2. Compare an amateur telescope of 100 mm (a typical "4-inch" telescope, usually a refractor) with that of the Keck telescope,

which is 10 meters across. [Hint: Work in powers often; "2 decimals" means after the decimal point in powers of ten notation.]

(a) Area of 100-mm objective in mm:

mm [Write in scientific notation and round to 2 decimals; same for part b]

(b) Area of 100-mm objective in m':

m' (Careful! Note the conversion from millimeters to meters. Working

with powers of ten can make this step easier. Hint: How many mm in 1 meter? How many mm in 1 m ?) [Round to 2 decimals]

(c) Area of 10-m Keck objective:

m [Write answer in scientific notation and round to 2 decimals]

(d) 10-m objective collects

times the light of a 100-mm objective [Round to nearest whole number]

(e) The answer to (d) represents how many magnitudes?

(Hint: Look for the x" function on a scientific calculator. If (2.512) = 100 and represents 5 magnitude steps, then how

many steps does the answer to d represent? If 100 = 10 x 10 or 102, then how many powers of ten is the answer to d?)

3. A quicker way to calculate light-gathering power is to use the formula:

LGP

LGP

D.

[ Hint: Don't forget that on the right side the values are squared after being divided.]

where LGPA and LGPe are the light-gathering powers of A and B, respectively, and DA and De are the diameters of objectives A

and B. respectively. If the human eye has a diameter of 8 mm (actually the pupil of the eye), and we have both a 50-mm telescope

and a 203-mm telescope, how much more light will the telescopes gather than our eye? [Round answers to nearest whole number]

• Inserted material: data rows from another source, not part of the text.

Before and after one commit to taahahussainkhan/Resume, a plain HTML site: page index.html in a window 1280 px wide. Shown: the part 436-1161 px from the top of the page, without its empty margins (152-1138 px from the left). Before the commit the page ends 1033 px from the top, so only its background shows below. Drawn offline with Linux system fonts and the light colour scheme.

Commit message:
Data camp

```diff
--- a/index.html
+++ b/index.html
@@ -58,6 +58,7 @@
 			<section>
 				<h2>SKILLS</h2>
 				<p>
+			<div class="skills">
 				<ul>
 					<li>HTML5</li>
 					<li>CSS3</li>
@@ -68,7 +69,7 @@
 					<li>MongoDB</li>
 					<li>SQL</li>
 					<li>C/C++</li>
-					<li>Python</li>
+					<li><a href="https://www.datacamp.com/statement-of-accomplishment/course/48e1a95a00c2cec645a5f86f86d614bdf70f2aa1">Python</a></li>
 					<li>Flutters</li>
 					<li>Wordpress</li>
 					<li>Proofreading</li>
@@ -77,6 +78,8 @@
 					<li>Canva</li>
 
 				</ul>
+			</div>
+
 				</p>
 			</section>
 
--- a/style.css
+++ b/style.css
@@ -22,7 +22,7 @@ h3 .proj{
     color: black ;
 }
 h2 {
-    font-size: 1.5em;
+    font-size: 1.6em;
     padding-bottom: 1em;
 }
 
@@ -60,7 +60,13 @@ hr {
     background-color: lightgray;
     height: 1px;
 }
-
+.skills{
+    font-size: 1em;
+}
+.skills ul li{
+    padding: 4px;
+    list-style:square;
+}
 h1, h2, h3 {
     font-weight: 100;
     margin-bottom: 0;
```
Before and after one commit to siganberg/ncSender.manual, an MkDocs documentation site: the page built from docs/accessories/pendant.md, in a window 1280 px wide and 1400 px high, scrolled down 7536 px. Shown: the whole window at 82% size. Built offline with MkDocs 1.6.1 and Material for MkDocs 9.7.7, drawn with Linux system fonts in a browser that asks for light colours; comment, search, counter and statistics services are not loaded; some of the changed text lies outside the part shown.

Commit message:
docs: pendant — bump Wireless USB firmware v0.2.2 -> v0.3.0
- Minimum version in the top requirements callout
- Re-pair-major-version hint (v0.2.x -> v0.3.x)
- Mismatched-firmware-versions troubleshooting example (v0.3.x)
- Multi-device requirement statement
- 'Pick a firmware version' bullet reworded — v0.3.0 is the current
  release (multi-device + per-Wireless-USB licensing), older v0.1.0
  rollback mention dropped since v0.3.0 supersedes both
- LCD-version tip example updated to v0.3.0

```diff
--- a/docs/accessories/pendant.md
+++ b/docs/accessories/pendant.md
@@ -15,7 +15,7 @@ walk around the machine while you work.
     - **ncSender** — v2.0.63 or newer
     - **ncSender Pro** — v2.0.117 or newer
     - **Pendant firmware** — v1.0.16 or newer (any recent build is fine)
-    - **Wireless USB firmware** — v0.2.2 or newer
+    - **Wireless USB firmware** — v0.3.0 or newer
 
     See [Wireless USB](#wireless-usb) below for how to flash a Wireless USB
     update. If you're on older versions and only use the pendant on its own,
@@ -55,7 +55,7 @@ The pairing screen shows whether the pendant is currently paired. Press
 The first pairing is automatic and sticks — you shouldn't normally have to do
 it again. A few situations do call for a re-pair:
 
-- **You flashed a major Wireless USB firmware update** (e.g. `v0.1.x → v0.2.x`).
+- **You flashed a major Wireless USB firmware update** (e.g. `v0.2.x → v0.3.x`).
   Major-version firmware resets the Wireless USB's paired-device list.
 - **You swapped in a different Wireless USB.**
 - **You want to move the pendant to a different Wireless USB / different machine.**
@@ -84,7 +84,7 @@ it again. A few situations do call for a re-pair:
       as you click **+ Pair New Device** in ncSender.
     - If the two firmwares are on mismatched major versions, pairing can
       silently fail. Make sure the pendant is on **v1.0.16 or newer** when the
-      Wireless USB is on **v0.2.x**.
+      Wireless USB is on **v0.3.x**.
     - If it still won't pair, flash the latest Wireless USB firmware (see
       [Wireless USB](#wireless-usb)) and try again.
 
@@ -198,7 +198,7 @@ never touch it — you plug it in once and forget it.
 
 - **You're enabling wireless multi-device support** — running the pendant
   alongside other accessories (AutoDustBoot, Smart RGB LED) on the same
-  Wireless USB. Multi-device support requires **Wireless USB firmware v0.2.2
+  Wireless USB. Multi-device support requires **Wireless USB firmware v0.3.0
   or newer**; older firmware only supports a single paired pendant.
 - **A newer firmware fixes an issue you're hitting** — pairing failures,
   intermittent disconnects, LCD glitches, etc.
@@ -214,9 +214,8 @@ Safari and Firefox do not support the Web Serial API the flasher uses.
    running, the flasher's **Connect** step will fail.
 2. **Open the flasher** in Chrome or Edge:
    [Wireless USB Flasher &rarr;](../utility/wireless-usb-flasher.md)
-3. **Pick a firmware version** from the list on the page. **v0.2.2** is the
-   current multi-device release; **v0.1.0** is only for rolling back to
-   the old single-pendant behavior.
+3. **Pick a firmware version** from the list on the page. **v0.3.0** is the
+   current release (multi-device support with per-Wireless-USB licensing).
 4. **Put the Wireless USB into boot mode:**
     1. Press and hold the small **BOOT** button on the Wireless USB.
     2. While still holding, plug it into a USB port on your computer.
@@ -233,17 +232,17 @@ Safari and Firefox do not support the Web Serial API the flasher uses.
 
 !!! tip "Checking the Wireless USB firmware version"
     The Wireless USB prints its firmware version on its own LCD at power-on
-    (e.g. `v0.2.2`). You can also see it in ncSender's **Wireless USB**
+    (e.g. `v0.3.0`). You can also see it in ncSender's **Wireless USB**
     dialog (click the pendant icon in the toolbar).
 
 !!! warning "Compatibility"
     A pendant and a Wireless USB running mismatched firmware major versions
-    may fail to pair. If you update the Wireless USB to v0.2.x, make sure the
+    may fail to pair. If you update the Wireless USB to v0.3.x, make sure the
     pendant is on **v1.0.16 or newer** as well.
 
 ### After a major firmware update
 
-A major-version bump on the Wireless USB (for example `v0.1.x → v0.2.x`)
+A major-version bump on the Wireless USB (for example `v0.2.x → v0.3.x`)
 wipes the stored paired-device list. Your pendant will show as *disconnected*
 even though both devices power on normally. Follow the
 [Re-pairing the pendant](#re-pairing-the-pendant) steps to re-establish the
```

(a) LGPsom/LGPeye =

times more light

(b) LGP20 mm/LGPye =

times more light